At least, that was the case until Mann came along and created America’s first ever state-controlled, bureaucratic, property-tax-funded government school system. At the same time that was occurring, along with a militant secularization of education, Mann and his cohorts waged a campaign to demonize the phenomenal private academies across the state, as well as the parents who sent their children there.
Until Mann, across America and the broader Western world, education was regarded as a process of giving children intellectual tools and moral instruction. The primary end was to know God, with developing the intellectual abilities of children a secondary purpose.
After Mann, though, there was a radical transformation. So-called progressive education, as it came to be known, was the new norm. Under his vision, schools were to serve as tools for re-shaping human nature and society to achieve a heaven-on-earth ideal.
One of the most far-reaching innovations to enter the schools under Mann was the “whole word” method of teaching reading, as opposed to the phonics that had been used for thousands of years. It ended in total disaster. That story, which is crucial to understanding the modern illiteracy crisis, will be recounted in an upcoming article in this education series.
After unleashing government education on the people of Massachusetts, Mann went to Prussia to gain a deeper understanding of that regime’s centralized indoctrination system. Upon his return to the United States, he beat back conservative attackers upset about his schemes. Then he traveled the country like an evangelist shilling for government schools, successfully promoting the Prussian system in state after state.
The Utopians believed government schools would make Prussia and other jurisdictions that implemented them into paradises of enlightenment and progress. The reality, unfortunately, has not been nearly so nice. In Prussia, the statist educational system culminated in the total transformation of Germany into one of the most despotic horror shows in human history.
It’s not working out well for Americans today, either. Stay tuned to this space for more.
Alex Newman is an award-winning international journalist, educator, author, and consultant who co-wrote the book “Crimes of the Educators: How Utopians Are Using Government Schools to Destroy America’s Children.” He also serves as the CEO of Liberty Sentinel Media and writes for diverse publications in the United States and abroad.

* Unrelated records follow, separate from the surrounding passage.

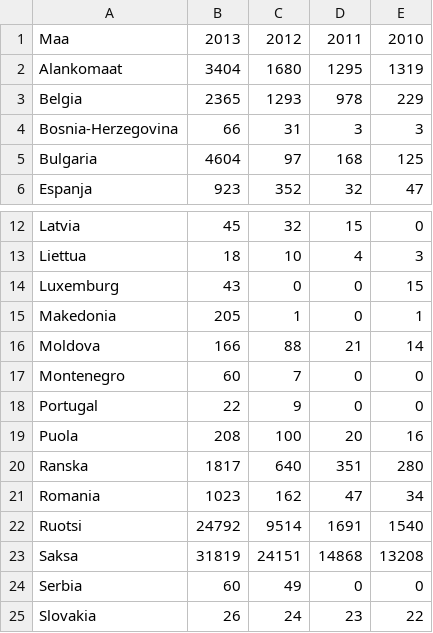
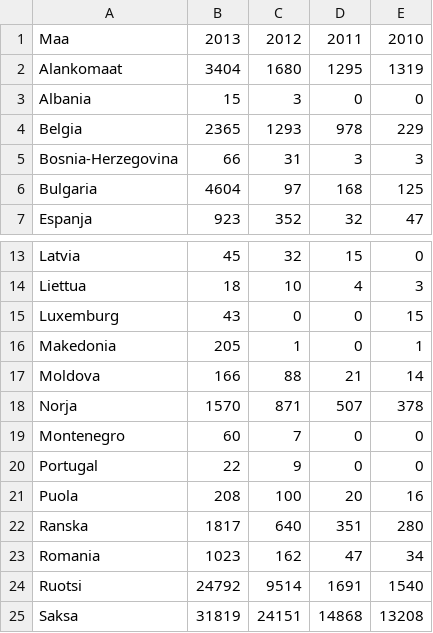
Before and after one commit to AirZero/upa, a CSV file: assets/data/refugeeData.csv, drawn as a sheet; only a part is shown, gaps mark what is left out; the shorter side is filled out with more unchanged rows; the diff names each change by its address in the sheet, - before the commit and + after, or states it on an @@ line.

```diff
--- a/assets/data/refugeeData.csv
+++ b/assets/data/refugeeData.csv
+row 3: Albania | 15 | 3 | 0 | 0
+row 18: Norja | 1570 | 871 | 507 | 378
```
Also changed, not shown: 1 other file.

Views expressed in this article are the opinions of the author and do not necessarily reflect the views of The Epoch Times.